Progressive Erosion of β-Cell Function Precedes the Onset of Hyperglycemia in the NOD Mouse Model of Type 1 Diabetes
OBJECTIVE A progressive decline in insulin responses to glucose was noted in individuals before the onset of type 1 diabetes. We determined whether such abnormalities occurred in prediabetic NOD mice—the prototypic model for human type 1 diabetes.
RESEARCH DESIGN AND METHODS Morning blood glucose was measured every other day in a cohort of NOD females. Glucose tolerance and insulin secretion were measured longitudinally by intraperitoneal glucose tolerance tests in NOD/ShiLtJ and BALB/cJ mice 6 to 14 weeks of age. Arginine-stimulated insulin secretion and insulin sensitivity were assessed during intraperitoneal arginine or intraperitoneal insulin tolerance tests.
RESULTS During prediabetes, NOD females displayed a progressive increase in glucose levels followed by an acute onset of hyperglycemia. First-phase insulin responses (FPIRs) during the intraperitoneal glucose tolerance test (IPGTT) declined before loss of glucose tolerance in NOD. The failure of FPIR could be detected, with a decline in peak insulin secretion during IPGTT. Arginine-stimulated insulin secretion remained unchanged during the study period. The decline in insulin secretion in NOD mice could not be explained by changes in insulin sensitivity.
CONCLUSIONS There was an impressive decline in FPIR before changes in glucose tolerance, suggesting that impairment of FPIR is an early in vivo marker of progressive β-cell failure in NOD mice and human type 1 diabetes. We portend that these phenotypes in NOD mice follow a similar pattern to those seen in humans with type 1 diabetes and validate, in a novel way, the importance of this animal model for studies of this disease.
Type 1 diabetes is an autoimmune disease resulting from the destruction of pancreatic insulin-producing β-cells. The NOD mouse is the most commonly used rodent model of the disease. Studies in this mouse strain have led to interventions that have been translated to clinical investigations with human type 1 diabetic patients (1–5). However, intervening at the right therapeutic window is critical to the efficacy of certain therapies. For example, anti-mouse thymocyte globulin can delay or reverse diabetes in NOD only when used in the late prediabetes stage or at onset of the disease (6).

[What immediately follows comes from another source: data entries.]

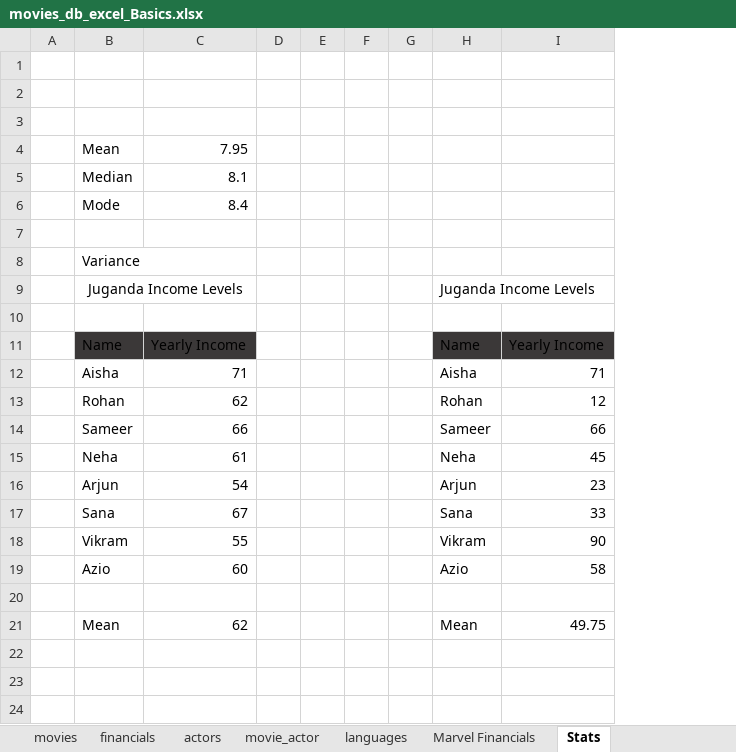
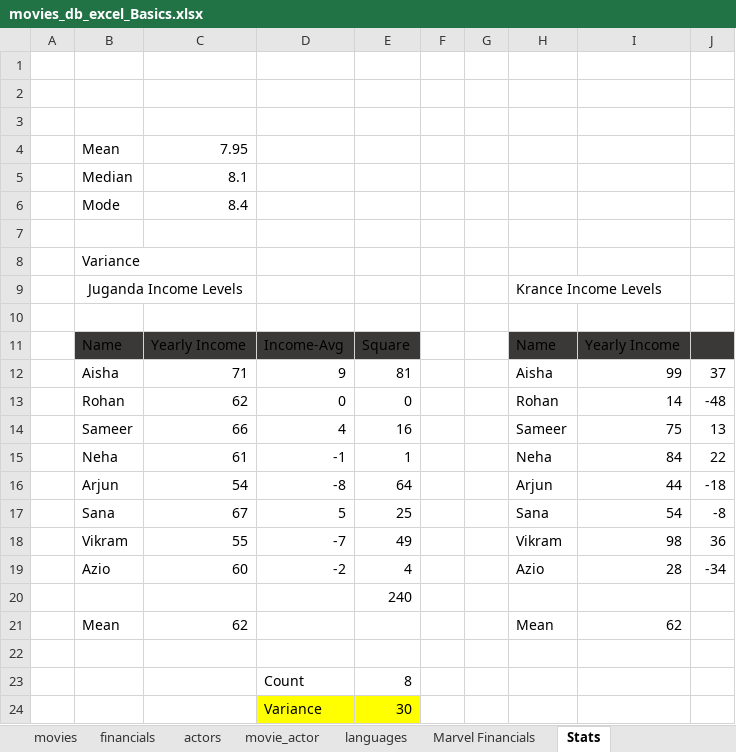
Before and after one commit to SiddiquiShifa/Business-Maths-And-Statistics-using-excel, an Excel workbook: movies_db_excel_Basics.xlsx, sheet Stats, drawn as a sheet; values as stored, in another font and other column widths than the file's, no borders; table styles not drawn; removed rows and columns are numbered as before the commit, all else as after; the diff names each change by its address in the sheet, - before the commit and + after, or states it on an @@ line.

Commit message:
Update movies_db_excel_Basics.xlsx

```diff
--- a/movies_db_excel_Basics.xlsx (sheet Stats)
+++ b/movies_db_excel_Basics.xlsx (sheet Stats)
-column D, empty
-column E, empty
+column D, rows 11-19: Income-Avg | 9 | 0 | 4 | -1 | -8 | 5 | -7 | -2
+column E, rows 11-20: Square | 81 | 0 | 16 | 1 | 64 | 25 | 49 | 4 | 240
-column I, rows 11-21: Yearly Income | 71 | 12 | 66 | 45 | 23 | 33 | 90 | 58 |  | 49.75
+column I, rows 11-21: Yearly Income | 99 | 14 | 75 | 84 | 44 | 54 | 98 | 28 |  | 62
+column J, rows 12-19: 37 | -48 | 13 | 22 | -18 | -8 | 36 | -34
-H9: Juganda Income Levels
+H9: Krance Income Levels
+row 22: (empty)
+row 23:  |  |  | Count | 8
+row 24:  |  |  | Variance | 30
```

Islet autoimmunity can be identified in the prediabetic stage. Specifically, in NOD mice, insulin autoantibodies can be detected as early as at 3 weeks of age (7). However, as in humans, autoantibody positivity can be transient as well as observed in nonprogressors (8,9). Therefore, markers of β-cell mass and function are needed to identify progression from the onset of islet autoimmunity to and through the stages of prediabetes.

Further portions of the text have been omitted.